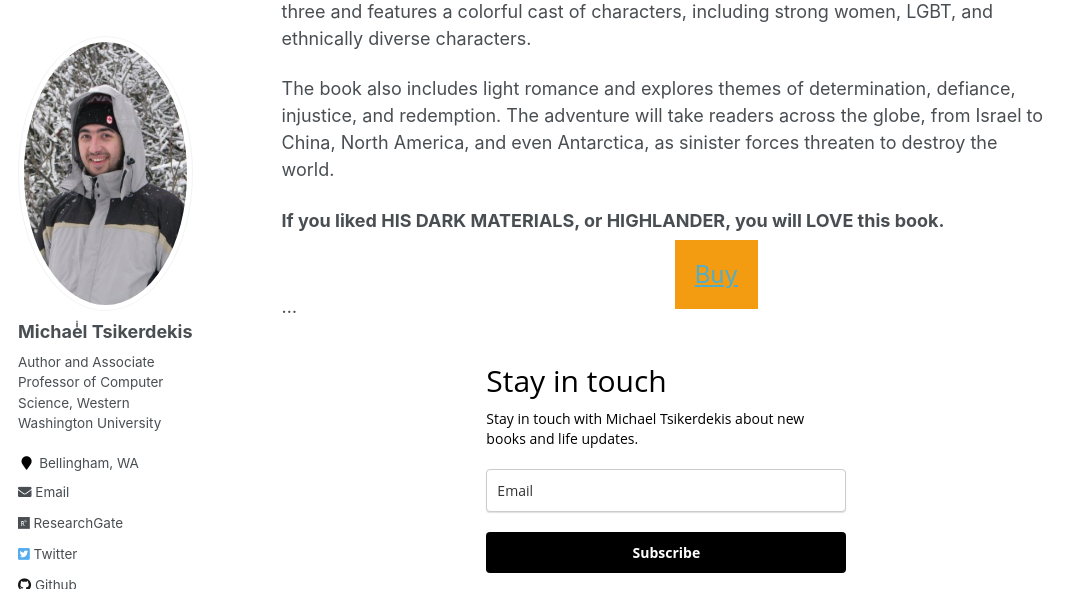
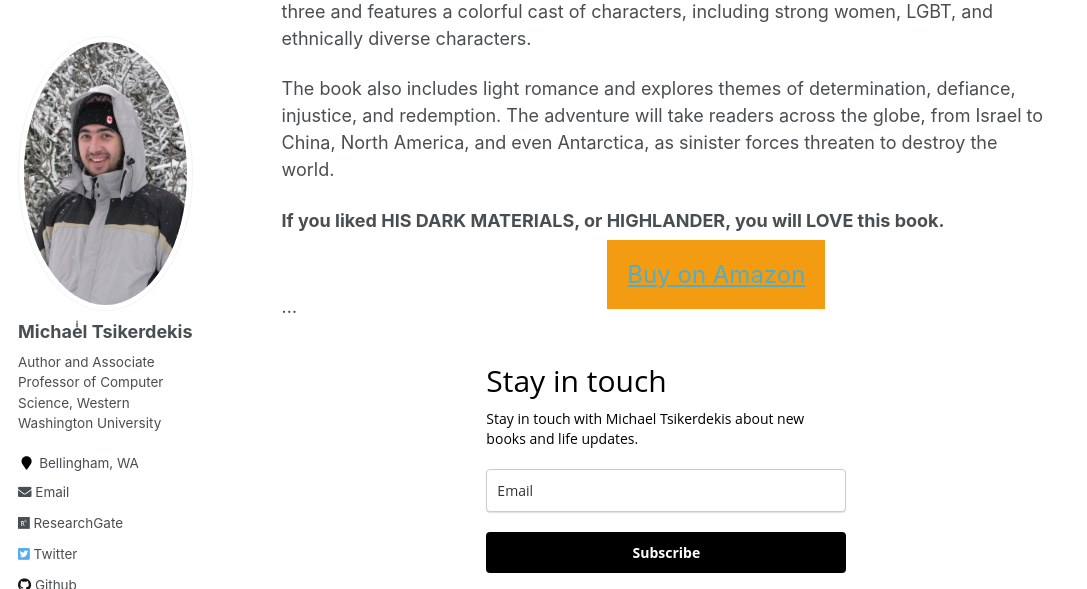
Before and after one commit to tsikerdekis/michael.tsikerdekis.com, a Jekyll site: the page built from _pages/journeys-of-the-lost.md, in a window 1280 px wide and 900 px high, scrolled down 634 px, cut to the strip 0-589 px from the top of the window. Shown: the whole strip, without its empty margins (0-1087 px from the left). Built offline with Jekyll 4.4.1, drawn with Linux system fonts in a browser that asks for light colours.

Commit message:
Update journeys-of-the-lost.md

```diff
--- a/_pages/journeys-of-the-lost.md
+++ b/_pages/journeys-of-the-lost.md
@@ -71,7 +71,7 @@ The book also includes light romance and explores themes of determination, defia
     transition: 0s
 }
   </style>
-  <a class="button-three" href="https://www.amazon.com/dp/B0C2BTGC1N" target="_blank">Buy</a>
+  <a class="button-three" href="https://www.amazon.com/dp/B0C2BTGC1N" target="_blank">Buy on Amazon</a>
 </center>
 
 
```
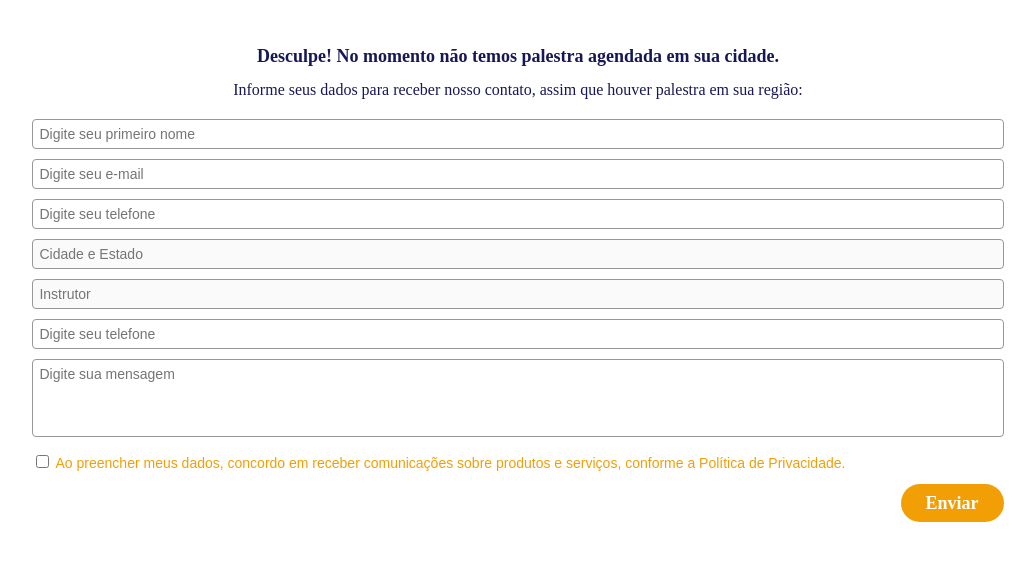
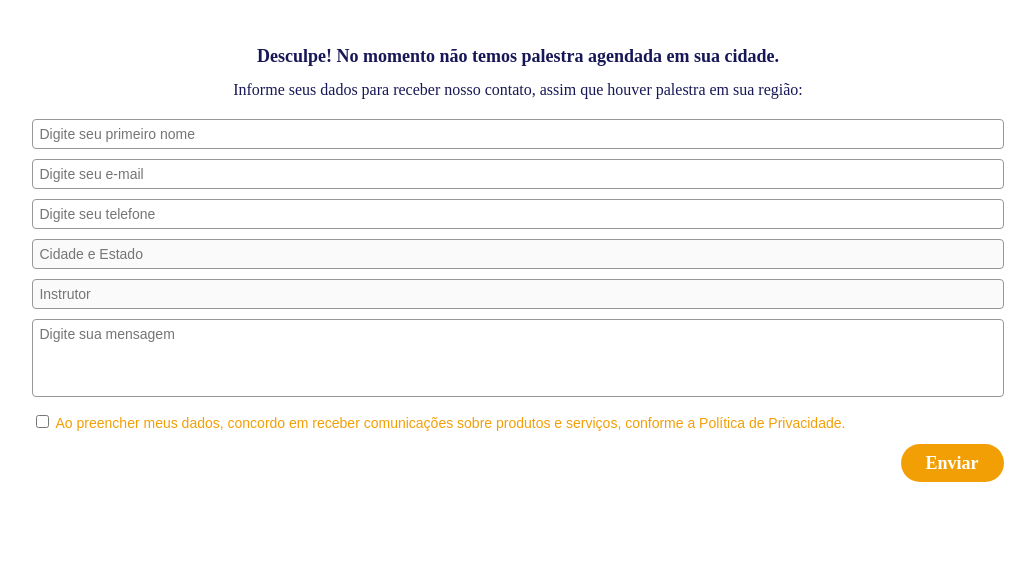
Before and after one commit to colmeiaperformance/mt_ameliabooking, a PHP site: page /views/empty_result_form.php in a window 1280 px wide. Shown: the top 561 px of the page, without its empty margins (122-1157 px from the left). Run offline with PHP 8.4, Linux system fonts and the light colour scheme.

Commit message:
update empty results form

```diff
--- a/views/empty_result_form.php
+++ b/views/empty_result_form.php
@@ -597,11 +597,6 @@
             <input type="hidden" id="typeForm" disabled name="field[63]" value="agendamento"/>
           </div>
         </div>
-
-        <div class="_form_element _x04573228 col-12 col-lg-6 p-0 mb-0" >
-         <div class="_field-wrapper">
-           <input type="text" id="phone" name="phone" placeholder="Digite seu telefone" required/>
-         </div>
        </div>
        </div>
        <div class="_form_element _field47 _full_width " >
@@ -616,14 +611,22 @@
              </legend>
            </div>
            <input data-autofill="false" type="hidden" id="field[75][]" name="field[75][]" value="~|">
-           <div class="_row _checkbox-radio empty-events">
+            <div class="form-group d-flex my-3">
+              <input id="contactAceite" type="checkbox" name="field[75][]" value="Ao preencher meus dados, concordo em receber comunicações sobre produtos e serviços, conforme a Política de Privacidade.">
+                <span class="ms-3 contactAceite">
+                    <label for="contactAceite">
+                    Ao preencher meus dados, concordo em receber comunicações sobre produtos e serviços, conforme a Política de Privacidade.
+                    </label>
+                </span>
+            </div>
+           <!-- <div class="_row _checkbox-radio empty-events">
              <input id="field_75Ao preencher meus dados, concordo em receber comunicações sobre produtos e serviços, conforme a Política de Privacidade." type="checkbox" name="field[75][]" value="Ao preencher meus dados, concordo em receber comunicações sobre produtos e serviços, conforme a Política de Privacidade."   >
              <span>
                <label for="field_75Ao preencher meus dados, concordo em receber comunicações sobre produtos e serviços, conforme a Política de Privacidade.">
                  Ao preencher meus dados, concordo em receber comunicações sobre produtos e serviços, conforme a Política de Privacidade.
                </label>
              </span>
-           </div>
+            </div> -->
          </fieldset>
        </div>
        <div class="_button-wrapper _full_width">
```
● ● ● ● ●
What you will do: Nothing but a number should be given: the number of lines in the records that contain the word "contactAceite".

Expected output: 3